Current sectoral approaches to the management of marine and coastal resources have generally not proven capable of conserving marine and coastal biological diversity. New models are needed to move planners toward multiple-use, systems-oriented modes of management, based on precautionary approaches and ecosystem management principles. Wide adoption and implementation of integrated marine and coastal area management (IMCAM) are necessary for effective conservation and sustainable use of marine and coastal biological diversity.

IMCAM is a participatory process for decision-making to prevent, control, or mitigate adverse impacts from human activities in the marine and coastal environment, and to contribute to the restoration of degraded coastal areas. It involves all stakeholders, including: decision-makers in the public and private sectors; resource owners, managers and users; non-governmental organizations; and the general public. Community-based management approaches have proven particularly important. Integrated management programmes have already demonstrated their potential as an effective tool in developed and developing countries around the world.

Decision II/10, as adopted by the Conference of the Parties at its second meeting in Jakarta in November 1995, encourages the use of IMCAM as the most suitable framework for addressing human impacts on marine and coastal biological diversity and for promoting its conservation and sustainable use; and encourages Parties to establish and/or strengthen, where appropriate, institutional, administrative, and legislative arrangements for the development of integrated management of marine and coastal ecosystems, plans and strategies for marine and coastal areas, and their integration within national development plans.

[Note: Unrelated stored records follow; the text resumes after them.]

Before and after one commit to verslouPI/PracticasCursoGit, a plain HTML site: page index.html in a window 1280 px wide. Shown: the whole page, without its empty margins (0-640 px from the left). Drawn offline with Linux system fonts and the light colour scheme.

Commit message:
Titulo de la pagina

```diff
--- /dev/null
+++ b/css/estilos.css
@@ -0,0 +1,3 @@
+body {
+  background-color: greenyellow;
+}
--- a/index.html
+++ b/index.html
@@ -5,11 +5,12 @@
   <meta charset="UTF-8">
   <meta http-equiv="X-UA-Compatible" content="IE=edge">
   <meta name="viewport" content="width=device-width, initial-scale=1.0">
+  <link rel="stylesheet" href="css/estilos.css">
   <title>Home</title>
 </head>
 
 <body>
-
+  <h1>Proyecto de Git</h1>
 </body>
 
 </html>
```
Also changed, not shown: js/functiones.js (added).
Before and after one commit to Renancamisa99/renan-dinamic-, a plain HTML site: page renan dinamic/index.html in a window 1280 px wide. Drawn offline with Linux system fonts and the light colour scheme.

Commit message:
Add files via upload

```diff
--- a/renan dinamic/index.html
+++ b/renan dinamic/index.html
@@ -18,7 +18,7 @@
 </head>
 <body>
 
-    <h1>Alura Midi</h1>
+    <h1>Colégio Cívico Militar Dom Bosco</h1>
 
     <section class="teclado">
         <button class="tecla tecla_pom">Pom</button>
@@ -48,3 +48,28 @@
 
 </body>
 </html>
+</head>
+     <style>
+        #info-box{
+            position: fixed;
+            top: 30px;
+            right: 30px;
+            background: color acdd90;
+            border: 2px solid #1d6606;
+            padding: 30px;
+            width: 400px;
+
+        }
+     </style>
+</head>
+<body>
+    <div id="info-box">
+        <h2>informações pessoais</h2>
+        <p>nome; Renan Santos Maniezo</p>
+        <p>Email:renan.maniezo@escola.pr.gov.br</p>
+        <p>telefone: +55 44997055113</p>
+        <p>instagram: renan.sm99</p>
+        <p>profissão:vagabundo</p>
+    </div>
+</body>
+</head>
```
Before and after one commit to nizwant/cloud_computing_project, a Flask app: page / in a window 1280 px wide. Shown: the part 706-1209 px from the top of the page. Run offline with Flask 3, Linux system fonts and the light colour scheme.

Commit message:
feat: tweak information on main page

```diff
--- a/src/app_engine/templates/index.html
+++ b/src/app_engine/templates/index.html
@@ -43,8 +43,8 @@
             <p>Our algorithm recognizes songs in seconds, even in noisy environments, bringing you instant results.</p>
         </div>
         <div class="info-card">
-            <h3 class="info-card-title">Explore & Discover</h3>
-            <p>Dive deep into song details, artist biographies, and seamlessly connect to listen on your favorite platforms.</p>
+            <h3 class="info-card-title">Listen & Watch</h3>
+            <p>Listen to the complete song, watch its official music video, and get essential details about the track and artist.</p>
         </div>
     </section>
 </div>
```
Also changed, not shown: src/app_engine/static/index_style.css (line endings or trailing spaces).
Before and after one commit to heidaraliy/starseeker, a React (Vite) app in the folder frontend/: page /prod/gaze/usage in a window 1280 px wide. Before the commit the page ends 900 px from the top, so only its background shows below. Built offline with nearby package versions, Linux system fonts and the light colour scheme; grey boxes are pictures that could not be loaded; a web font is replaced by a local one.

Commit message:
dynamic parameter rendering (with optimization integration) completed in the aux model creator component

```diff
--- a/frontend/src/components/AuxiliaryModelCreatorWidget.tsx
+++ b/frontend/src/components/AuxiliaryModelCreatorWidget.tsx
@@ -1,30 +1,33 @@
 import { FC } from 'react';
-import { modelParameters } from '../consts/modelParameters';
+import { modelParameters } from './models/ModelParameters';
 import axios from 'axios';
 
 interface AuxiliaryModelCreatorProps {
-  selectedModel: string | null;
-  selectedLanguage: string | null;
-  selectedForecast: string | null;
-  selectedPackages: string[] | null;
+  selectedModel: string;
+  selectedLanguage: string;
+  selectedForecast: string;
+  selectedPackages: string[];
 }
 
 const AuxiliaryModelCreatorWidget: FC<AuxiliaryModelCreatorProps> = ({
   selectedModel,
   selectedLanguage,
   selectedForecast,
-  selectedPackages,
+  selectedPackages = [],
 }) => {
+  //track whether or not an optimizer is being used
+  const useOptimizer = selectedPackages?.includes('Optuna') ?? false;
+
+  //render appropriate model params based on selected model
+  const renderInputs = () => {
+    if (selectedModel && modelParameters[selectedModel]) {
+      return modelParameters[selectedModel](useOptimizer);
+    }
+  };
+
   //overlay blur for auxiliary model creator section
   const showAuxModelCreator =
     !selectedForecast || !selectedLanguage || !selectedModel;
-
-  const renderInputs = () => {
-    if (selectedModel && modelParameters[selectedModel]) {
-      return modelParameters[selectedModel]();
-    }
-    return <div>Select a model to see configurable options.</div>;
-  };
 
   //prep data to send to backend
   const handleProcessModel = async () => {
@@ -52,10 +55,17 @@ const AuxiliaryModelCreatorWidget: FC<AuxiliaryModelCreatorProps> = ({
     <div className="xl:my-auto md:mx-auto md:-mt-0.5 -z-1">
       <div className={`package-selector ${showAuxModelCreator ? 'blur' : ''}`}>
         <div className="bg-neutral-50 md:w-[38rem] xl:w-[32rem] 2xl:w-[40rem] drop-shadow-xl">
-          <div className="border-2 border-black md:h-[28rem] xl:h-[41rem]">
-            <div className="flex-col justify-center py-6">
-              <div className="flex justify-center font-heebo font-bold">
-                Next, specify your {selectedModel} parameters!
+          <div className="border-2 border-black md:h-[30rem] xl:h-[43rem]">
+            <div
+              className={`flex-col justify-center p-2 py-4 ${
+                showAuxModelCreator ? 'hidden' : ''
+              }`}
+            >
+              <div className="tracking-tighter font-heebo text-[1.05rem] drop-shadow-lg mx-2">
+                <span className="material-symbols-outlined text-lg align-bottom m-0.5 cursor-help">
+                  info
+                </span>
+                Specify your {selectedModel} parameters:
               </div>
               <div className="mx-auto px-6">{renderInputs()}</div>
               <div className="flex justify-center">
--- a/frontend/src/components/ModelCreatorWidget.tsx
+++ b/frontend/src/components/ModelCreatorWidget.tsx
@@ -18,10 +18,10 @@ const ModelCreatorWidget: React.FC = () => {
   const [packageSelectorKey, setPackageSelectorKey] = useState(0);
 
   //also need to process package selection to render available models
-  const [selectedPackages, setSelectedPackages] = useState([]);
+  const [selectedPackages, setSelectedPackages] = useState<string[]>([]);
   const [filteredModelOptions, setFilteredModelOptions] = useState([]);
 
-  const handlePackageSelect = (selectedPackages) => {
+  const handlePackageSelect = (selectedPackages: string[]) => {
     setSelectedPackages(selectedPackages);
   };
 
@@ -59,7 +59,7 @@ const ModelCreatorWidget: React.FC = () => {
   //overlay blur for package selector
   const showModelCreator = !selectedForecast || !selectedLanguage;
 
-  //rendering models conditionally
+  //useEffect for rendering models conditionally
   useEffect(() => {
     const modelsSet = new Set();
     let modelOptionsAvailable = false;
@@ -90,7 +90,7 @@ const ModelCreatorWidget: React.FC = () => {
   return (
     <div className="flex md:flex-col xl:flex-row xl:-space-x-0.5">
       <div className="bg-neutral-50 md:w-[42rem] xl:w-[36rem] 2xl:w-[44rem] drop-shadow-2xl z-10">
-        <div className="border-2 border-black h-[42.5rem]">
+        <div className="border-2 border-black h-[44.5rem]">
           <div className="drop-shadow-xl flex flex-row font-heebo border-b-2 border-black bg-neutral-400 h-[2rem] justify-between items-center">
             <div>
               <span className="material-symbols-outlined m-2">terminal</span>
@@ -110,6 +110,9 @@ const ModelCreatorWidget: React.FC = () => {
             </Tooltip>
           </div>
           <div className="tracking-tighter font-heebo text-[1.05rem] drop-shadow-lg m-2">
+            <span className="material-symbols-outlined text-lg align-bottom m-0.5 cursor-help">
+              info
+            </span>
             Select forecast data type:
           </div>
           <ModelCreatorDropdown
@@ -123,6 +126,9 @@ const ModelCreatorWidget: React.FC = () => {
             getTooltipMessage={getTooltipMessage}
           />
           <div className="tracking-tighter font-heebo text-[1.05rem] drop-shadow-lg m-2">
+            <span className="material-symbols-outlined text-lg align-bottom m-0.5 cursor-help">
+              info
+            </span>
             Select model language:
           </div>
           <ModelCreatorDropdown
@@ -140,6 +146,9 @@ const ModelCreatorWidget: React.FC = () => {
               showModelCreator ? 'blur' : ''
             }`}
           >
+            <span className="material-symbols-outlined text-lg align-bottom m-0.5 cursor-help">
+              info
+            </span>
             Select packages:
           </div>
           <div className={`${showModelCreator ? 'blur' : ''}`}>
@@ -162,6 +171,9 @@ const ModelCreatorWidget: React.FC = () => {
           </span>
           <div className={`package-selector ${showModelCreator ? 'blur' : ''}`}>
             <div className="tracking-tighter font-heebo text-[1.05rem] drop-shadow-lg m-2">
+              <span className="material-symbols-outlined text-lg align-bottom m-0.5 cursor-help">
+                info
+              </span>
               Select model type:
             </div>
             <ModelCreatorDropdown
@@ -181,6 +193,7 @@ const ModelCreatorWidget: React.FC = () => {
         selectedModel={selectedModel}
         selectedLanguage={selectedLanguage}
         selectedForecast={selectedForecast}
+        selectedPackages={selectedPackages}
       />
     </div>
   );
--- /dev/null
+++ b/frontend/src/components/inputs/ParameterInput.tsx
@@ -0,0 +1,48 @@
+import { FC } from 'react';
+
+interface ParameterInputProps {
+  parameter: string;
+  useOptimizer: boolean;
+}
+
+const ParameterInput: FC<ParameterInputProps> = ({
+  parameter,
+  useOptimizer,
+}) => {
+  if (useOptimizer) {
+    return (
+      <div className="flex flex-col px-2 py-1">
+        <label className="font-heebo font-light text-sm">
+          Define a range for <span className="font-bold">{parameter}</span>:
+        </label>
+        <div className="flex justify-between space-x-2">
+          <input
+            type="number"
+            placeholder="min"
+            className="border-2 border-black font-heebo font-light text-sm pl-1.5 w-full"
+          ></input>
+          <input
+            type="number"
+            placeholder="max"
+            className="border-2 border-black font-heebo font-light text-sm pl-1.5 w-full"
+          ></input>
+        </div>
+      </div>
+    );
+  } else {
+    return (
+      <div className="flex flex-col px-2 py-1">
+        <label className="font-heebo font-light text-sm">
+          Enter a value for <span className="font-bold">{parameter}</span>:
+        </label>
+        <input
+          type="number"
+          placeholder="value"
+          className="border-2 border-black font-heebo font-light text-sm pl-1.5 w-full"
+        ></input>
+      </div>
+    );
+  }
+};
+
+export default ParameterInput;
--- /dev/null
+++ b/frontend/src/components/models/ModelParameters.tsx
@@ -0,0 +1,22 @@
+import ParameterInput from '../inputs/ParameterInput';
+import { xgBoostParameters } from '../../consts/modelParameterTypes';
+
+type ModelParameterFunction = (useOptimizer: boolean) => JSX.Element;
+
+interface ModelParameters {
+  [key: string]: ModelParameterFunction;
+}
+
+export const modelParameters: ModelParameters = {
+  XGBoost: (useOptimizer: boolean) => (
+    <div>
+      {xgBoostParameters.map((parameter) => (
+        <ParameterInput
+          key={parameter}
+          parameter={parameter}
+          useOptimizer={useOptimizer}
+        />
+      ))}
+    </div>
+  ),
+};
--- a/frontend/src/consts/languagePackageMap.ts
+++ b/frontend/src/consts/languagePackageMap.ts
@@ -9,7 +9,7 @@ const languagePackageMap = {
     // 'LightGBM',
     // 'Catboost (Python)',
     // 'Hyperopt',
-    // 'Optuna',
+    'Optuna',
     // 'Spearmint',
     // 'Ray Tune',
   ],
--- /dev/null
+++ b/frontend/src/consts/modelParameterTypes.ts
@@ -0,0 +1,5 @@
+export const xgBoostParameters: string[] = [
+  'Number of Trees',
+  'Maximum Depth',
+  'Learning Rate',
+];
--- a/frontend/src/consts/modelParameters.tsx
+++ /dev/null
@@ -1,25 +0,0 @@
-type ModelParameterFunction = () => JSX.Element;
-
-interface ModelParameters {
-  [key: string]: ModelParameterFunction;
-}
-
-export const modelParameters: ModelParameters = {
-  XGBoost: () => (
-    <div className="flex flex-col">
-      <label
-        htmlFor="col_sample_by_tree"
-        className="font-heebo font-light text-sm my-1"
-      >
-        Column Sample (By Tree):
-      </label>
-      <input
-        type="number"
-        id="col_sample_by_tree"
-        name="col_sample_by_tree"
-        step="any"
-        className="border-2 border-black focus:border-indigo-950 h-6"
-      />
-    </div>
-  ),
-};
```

According to decision II/10, crucial components of IMCAM are relevant sectoral activities, such as construction and mining in coastal areas, mariculture, mangrove management, tourism, recreation, fishing practices and land-based activities, including watershed management. Where appropriate and practical, physical alteration, destruction and degradation of vital habitats should be prevented and restoration of degraded habitats pursued, including spawning areas, nurseries of stocks of living marine resources, bearing in mind the objectives of the Convention on Biological Diversity and the need to provide a balanced approach to the use and conservation of marine and coastal biological diversity.

IMCAM is one of the programme elements of the elaborated programme of work on marine and coastal biological diversity adopted at the seventh meeting of the Conference of the Parties and contained in the Annex to decision VII/5 on Conservation and Sustainable Use of Marine and Coastal Biological Diversity.

Programme element 1 on Implementation of integrated marine and coastal area management is composed of:

Goal: To promote and improve the implementation of IMCAM at the local, national and regional level.

  • Operational objective 1.1:

To apply appropriate policy instruments and strategies, including building of capacity, for the effective implementation of IMCAM

  • Operational objective 1.2:

To undertake direct action to protect the marine environment from negative impacts

  • Operational objective 1.3:

To develop guidelines for ecosystem evaluation and assessment, paying attention to the need to identify and select indicators, including social and abiotic indicators, that distinguish between natural and human-induced effects.

  • United Nations
  • United Nations Environment Programme